- Write your senators and congressmen. I do not hesitate to email them – either to protest their vote on a past law or to urge them to vote on a future law. I have read where your voice carries weight, because studies show that for every letter you write, there is a certain percentage of the population which stands where you do. You can “Google” and find any legislator’s email address online.
- Treat politicians with respect. If you attack them personally, naturally they are going to be defensive before they even listen to your point of view. Besides, it is the Christian thing to do – to treat all people with honor and respect (I Peter 2:17).
- Write letters to the editor. I do not write very often, because I have other forums – such as this blog, etc. But I recently sent a letter to our local newspaper. Let your view be heard!
- Pray for our leaders. The Bible tells us to pray for all our leaders – I Timothy 2:1-2. As a pastor, I had the opportunity to visit one of our lawmakers in his office – a legislator with whom I rarely agreed and for whom I did not vote. However, it was obvious he was pleased, when I asked him – could I pray for him before I left the office?
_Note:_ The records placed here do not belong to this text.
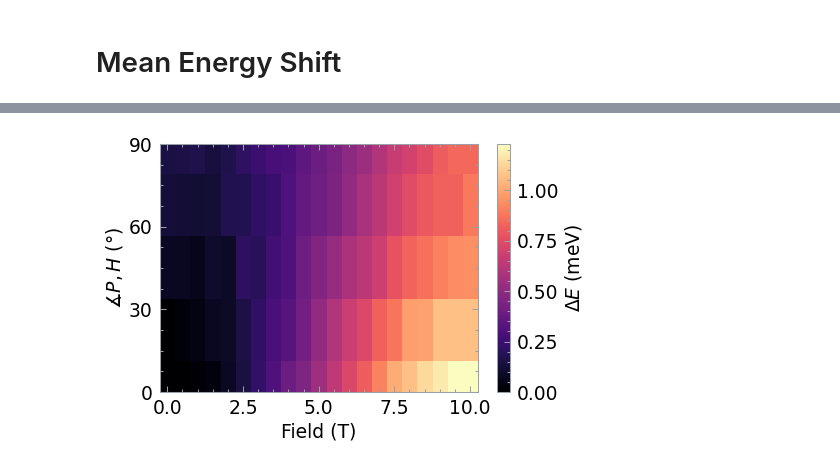
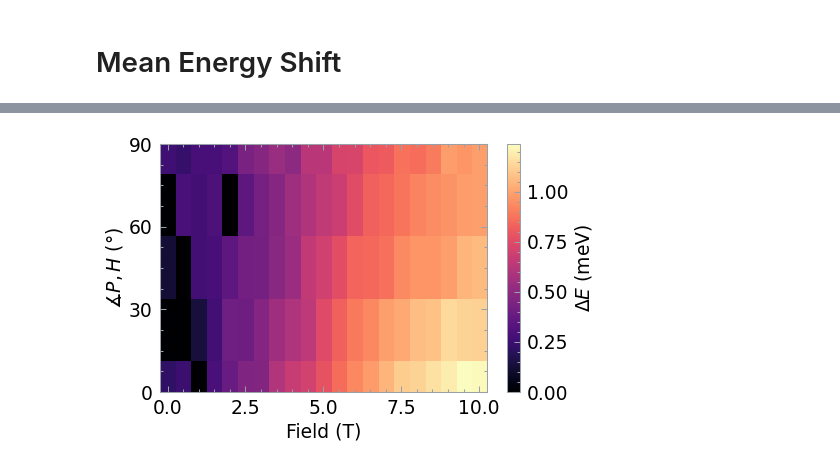
Before and after one commit to leoole100/bachelorarbeit_public, a Jupyter notebook: notebook/2024-03-18 NiPS3 model.ipynb, the cells around one changed output, grey strips where cells are left out. Cells and saved outputs as stored; diff of their text form; code cells hidden in the pictures.

```diff
--- a/notebook/2024-03-18 NiPS3 model.ipynb
+++ b/notebook/2024-03-18 NiPS3 model.ipynb
@@ -587,6 +587,7 @@ ValueError: The truth value of an array with more than one element is ambiguous.
 def background_substract(d):
     bkg = d.sel(wavelength=slice(845, 860)).mean("wavelength")
     d= d - bkg
+    d.attrs["background"] = bkg
     return d
 
 
@@ -1504,5 +1479,10 @@ delta E:        1.32 meV
 # %%
 %%time
+
+d_fit = sel.sel(wavelength=slice(839.2, 842))
+d_fit = d_fit - d_fit.isel(wavelength=[0, -1]).interp(wavelength=d_fit.wavelength)
+d_fit = d_fit.assign_coords({"energy": ev_to_nm(d_fit.wavelength)})
+
 # fit all the data
 def fit(s):
     # fit
@@ -1510,27 +1490,25 @@ def fit(s):
     center = 1.4758
     delta = .0
     p0 = [h, center, delta]
-    popt, pcov = sp.optimize.curve_fit(constrained_double_gauss, s.wavelength, s.values, p0=p0)
-
     def error(p):
         error = np.power(s.values - constrained_double_gauss(s.wavelength, *p),2).sum()
         return error
     res = sp.optimize.minimize(error, p0, method="Nelder-Mead")
-    assert res.success
+    assert res.success, res.message
+
     popt = res.x
     return popt
 
 from concurrent.futures import ProcessPoolExecutor
 def fit_all_parallel():
-    d = sel.sel(wavelength=slice(839.2, 842))
 
     with ProcessPoolExecutor() as executor:
-        fit_data = np.array(list(executor.map(fit, [d.sel(angle=a, field=f) for a in d.angle for f in d.field])))
-    return fit_data.reshape(d.angle.size, d.field.size, 3)
+        fit_data = np.array(list(executor.map(fit, [d_fit.sel(angle=a, field=f) for a in d_fit.angle for f in d_fit.field])))
+    return fit_data.reshape(d_fit.angle.size, d_fit.field.size, 3)
 
 fit_data = fit_all_parallel()
 
-delta_E = np.abs(4*fit_data[:,:,2])*1e3
+delta_E = np.abs(2*fit_data[:,:,2])*1e3
 delta_E = delta_E - delta_E[:,0].min()
 delta_E = xr.DataArray(
     delta_E,
@@ -1547,18 +1574,33 @@ Wall time: 7.99 s
 # %%
 plt.figure(figsize=FIGSIZE_MEDIUM)
-img = delta_E.plot.imshow(
+
+# remove all elements over 2
+delta_E_cleaned = xr.where(
+    np.bitwise_and(delta_E>.5, delta_E.field<2.5),
+    0,
+    delta_E
+)
+# )-delta_E[:,0].mean()
+
+
+
+
+img = delta_E_cleaned.plot.imshow(
     # interpolation="bicubic",
     cmap=CMAP,
     vmin=0,
-    add_colorbar=False
+    # vmax=1.3,
+    add_colorbar=False,
 )
 plt.colorbar(img, label="$\Delta E$ (meV)")
 plt.xlabel("Field (T)")
 plt.ylabel(r"$\measuredangle P,H$ (°)")
 plt.yticks(np.arange(0, 91, 30))
 plt.ylim(0,90)
 
-plt.savefig("../report/figures/2024-04-21 NiPS3 DeltaE.pdf")
+plt.tight_layout()
+
+# plt.savefig("../report/figures/2024-04-21 NiPS3 DeltaE.pdf")
 plt.show()
 # %% [output]
-[figure, old version]
+[figure, new version]
```
Also changed, not shown: parts of 21 cells of this notebook, 25 other files.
We bowed our heads, and I prayed that God would bless him and use him, watch over his family, etc. Not only was my prayer sincere, but I believe my effort improved our relationship.
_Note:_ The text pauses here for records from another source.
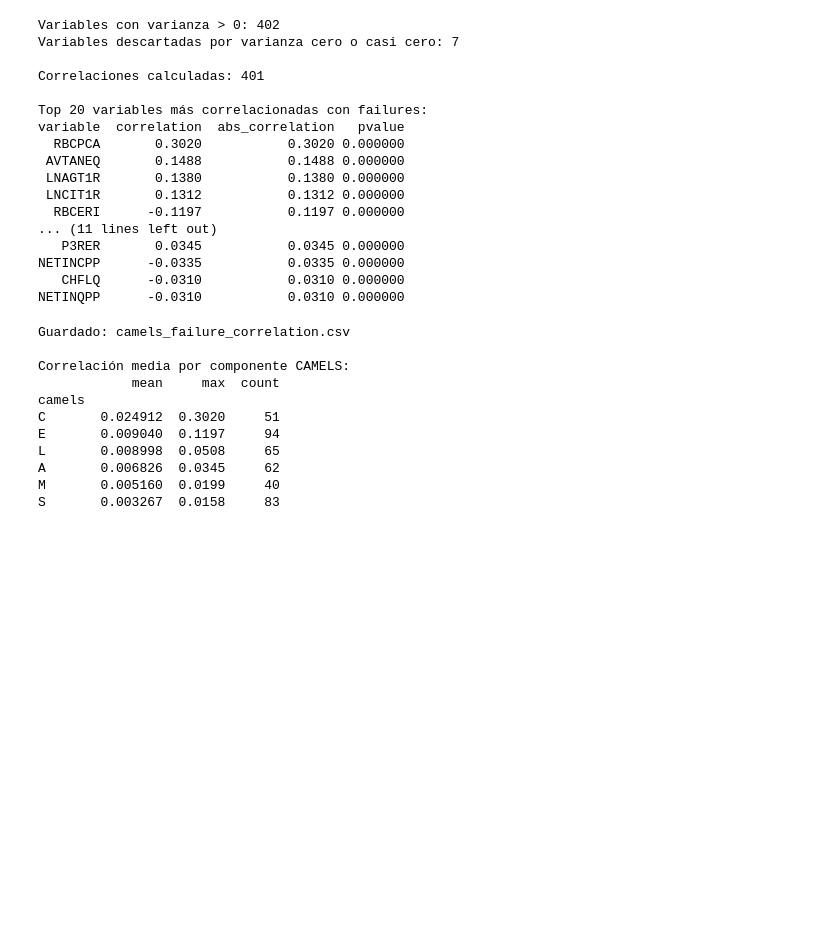
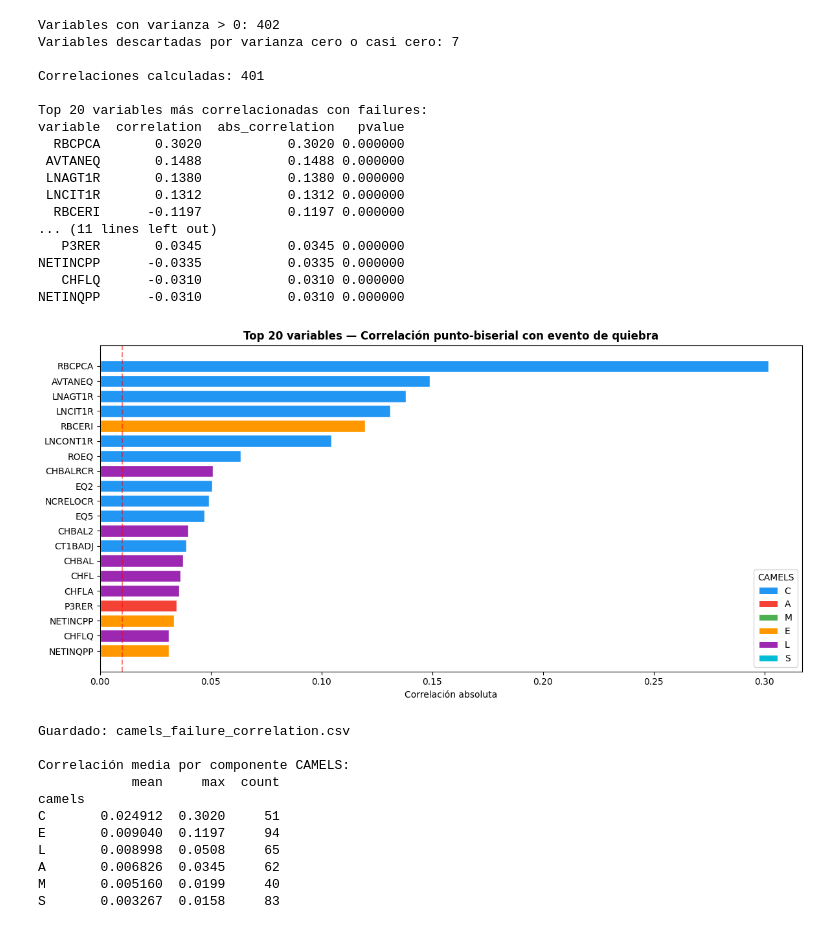
Before and after one commit to andrescarro192/tfm-financial_risk, a Jupyter notebook: notebooks/02_feature_engineering.ipynb, the cells around one changed output. Saved outputs shown, nothing was run; the diff lists cells and outputs as text; code cells hidden in the pictures; blank space fills up the shorter version.

```diff
--- a/notebooks/02_feature_engineering.ipynb
+++ b/notebooks/02_feature_engineering.ipynb
@@ -898,6 +1078,37 @@ variable  correlation  abs_correlation   pvalue
 NETINCPP      -0.0335           0.0335 0.000000
    CHFLQ      -0.0310           0.0310 0.000000
 NETINQPP      -0.0310           0.0310 0.000000
+# %%
+# Top 20 variables por correlación con failures
+df_corr_plot = df_corr.head(20).copy()
+df_corr_plot = df_corr_plot.merge(
+    df_selected[['variable', 'camels']], on='variable', how='left'
+)
+
+color_map = {'C': '#2196F3', 'A': '#F44336', 'M': '#4CAF50',
+             'E': '#FF9800', 'L': '#9C27B0', 'S': '#00BCD4'}
+colors = [color_map.get(c, 'gray') for c in df_corr_plot['camels']]
+
+fig, ax = plt.subplots(figsize=(12, 6))
+bars = ax.barh(df_corr_plot['variable'][::-1],
+               df_corr_plot['abs_correlation'][::-1],
+               color=colors[::-1], edgecolor='white')
+ax.set_title('Top 20 variables — Correlación punto-biserial con evento de quiebra',
+             fontweight='bold')
+ax.set_xlabel('Correlación absoluta')
+ax.axvline(0.01, color='red', linestyle='--', alpha=0.5, label='Umbral seleccionado (0.01)')
+ax.legend()
+
+# Leyenda de componentes
+from matplotlib.patches import Patch
+legend_elements = [Patch(facecolor=v, label=k) for k, v in color_map.items()]
+ax.legend(handles=legend_elements, title='CAMELS', loc='lower right')
+
+plt.tight_layout()
+plt.savefig(project_root / 'notebooks' / 'figures' / 'fe_correlation_ranking.png', dpi=150)
+plt.show()
+# %% [output]
+[figure, added]
 # %%
 # 3 — Enriquecer con info CAMELS y guardar
 df_selected = pd.read_csv(project_root / "docs" / "camels_selected.csv")
```
Also changed, not shown: parts of 39 cells of this notebook.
Biblical history is replete with God’s people taking a stand on conscience instead of following the dictates of man — Daniel, Shadrach, Meshach and Abednego, Paul, Peter & John in Acts 4, etc. So, Kentucky county clerk Kim Davis is on solid ground in standing on principle — even in the face of man’s law. This is a battle she does not have to take, and it is a battle she is not going to win. But two interesting things have come out this week, in my view.
a) Our friend, Cal Thomas, says in a column that if Kim Davis is to stand on principle, then she should not issue a marriage license to any sinner, as homosexuality is one of many sins mentioned in Scripture. This is a faulty analysis. The problem with issuing these marriage licenses is not the qualifications of the recipient, it is the end result of the product. She is not denying the marriage license because the candidate is gay. She has no idea how many marriage licenses she has issued to gays, alcoholics, drug addicts, etc. — all for “legal” unions between man and woman. We ALL qualify as sinners. All of us who are married received marriage licenses issued to sinners — us and our spouses. The concern of Kim Davis is with the product — a homosexual marriage. Neither Scripture nor 10,000 years of human history establishes nor condones such a marriage.
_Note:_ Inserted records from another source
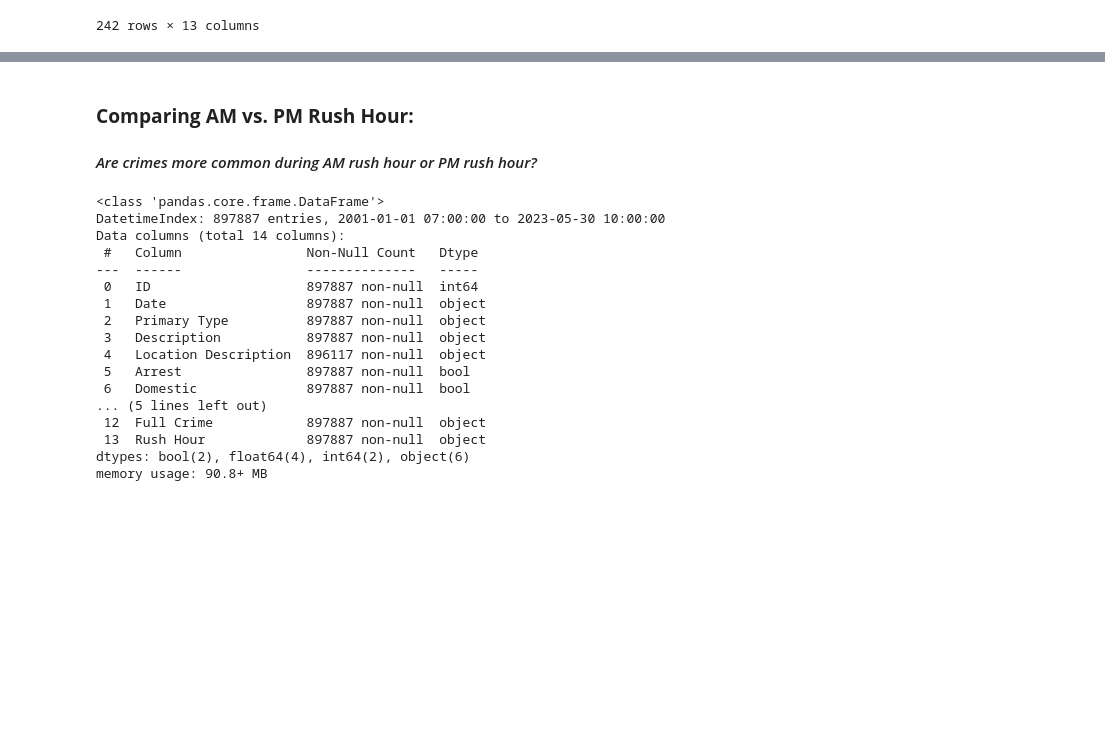
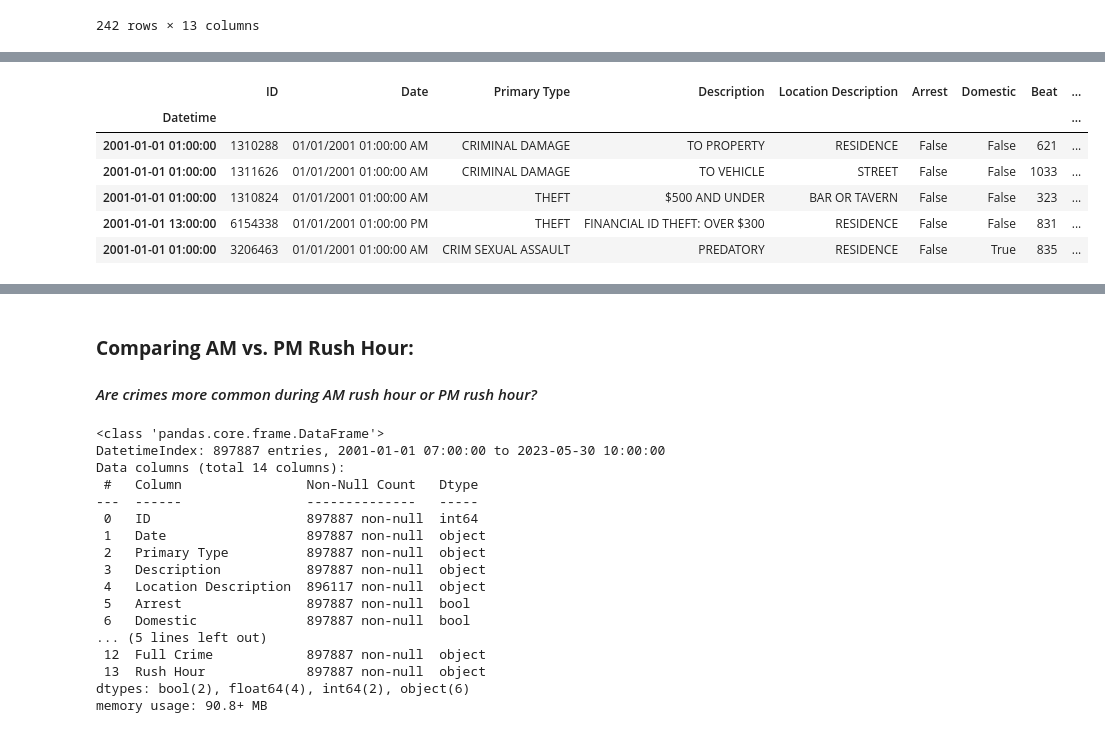
Before and after one commit to john-a-dixon/chicago-crime-time-series, a Jupyter notebook: chicago-crime-time-series.ipynb, the cells around one changed output, grey strips where cells are left out. Saved outputs shown, nothing was run; the diff lists cells and outputs as text; code cells hidden in the pictures; blank space fills up the shorter version.

```diff
--- a/chicago-crime-time-series.ipynb
+++ b/chicago-crime-time-series.ipynb
@@ -106,0 +113,15 @@ The crimes that happened within this district range from 2002 to 2023. Based on
+# %%
+# Make a copy of the original dataframe
+year_df = original_df.copy()
+# Add a year column to it for easy binning
+year_df["Year"] = year_df.index.year
+# Verify it worked
+year_df.head()
+# %% [output]
+|  | ID | Date | Primary Type | Description | Location Description | Arrest | Domestic | Beat | ... |
+| Datetime |  |  |  |  |  |  |  |  | ... |
+| 2001-01-01 01:00:00 | 1310288 | 01/01/2001 01:00:00 AM | CRIMINAL DAMAGE | TO PROPERTY | RESIDENCE | False | False | 621 | ... |
+| 2001-01-01 01:00:00 | 1311626 | 01/01/2001 01:00:00 AM | CRIMINAL DAMAGE | TO VEHICLE | STREET | False | False | 1033 | ... |
+| 2001-01-01 01:00:00 | 1310824 | 01/01/2001 01:00:00 AM | THEFT | $500 AND UNDER | BAR OR TAVERN | False | False | 323 | ... |
+| 2001-01-01 13:00:00 | 6154338 | 01/01/2001 01:00:00 PM | THEFT | FINANCIAL ID THEFT: OVER $300 | RESIDENCE | False | False | 831 | ... |
+| 2001-01-01 01:00:00 | 3206463 | 01/01/2001 01:00:00 AM | CRIM SEXUAL ASSAULT | PREDATORY | RESIDENCE | False | True | 835 | ... |
```
Also changed, not shown: parts of 15 cells of this notebook.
b) As the liberals nearly always do, rather than argue with her on the issues, they are attacking her lifestyle and “sins” of her past. In other words, her credibility as a sinner. What nonsense! The Apostle Paul was a sinner, as was Moses. As we all are. Our credentials are not at stake. The question is whether or not it is right to approve of gay marriage.
Like I said earlier this week, I cannot help but admire her.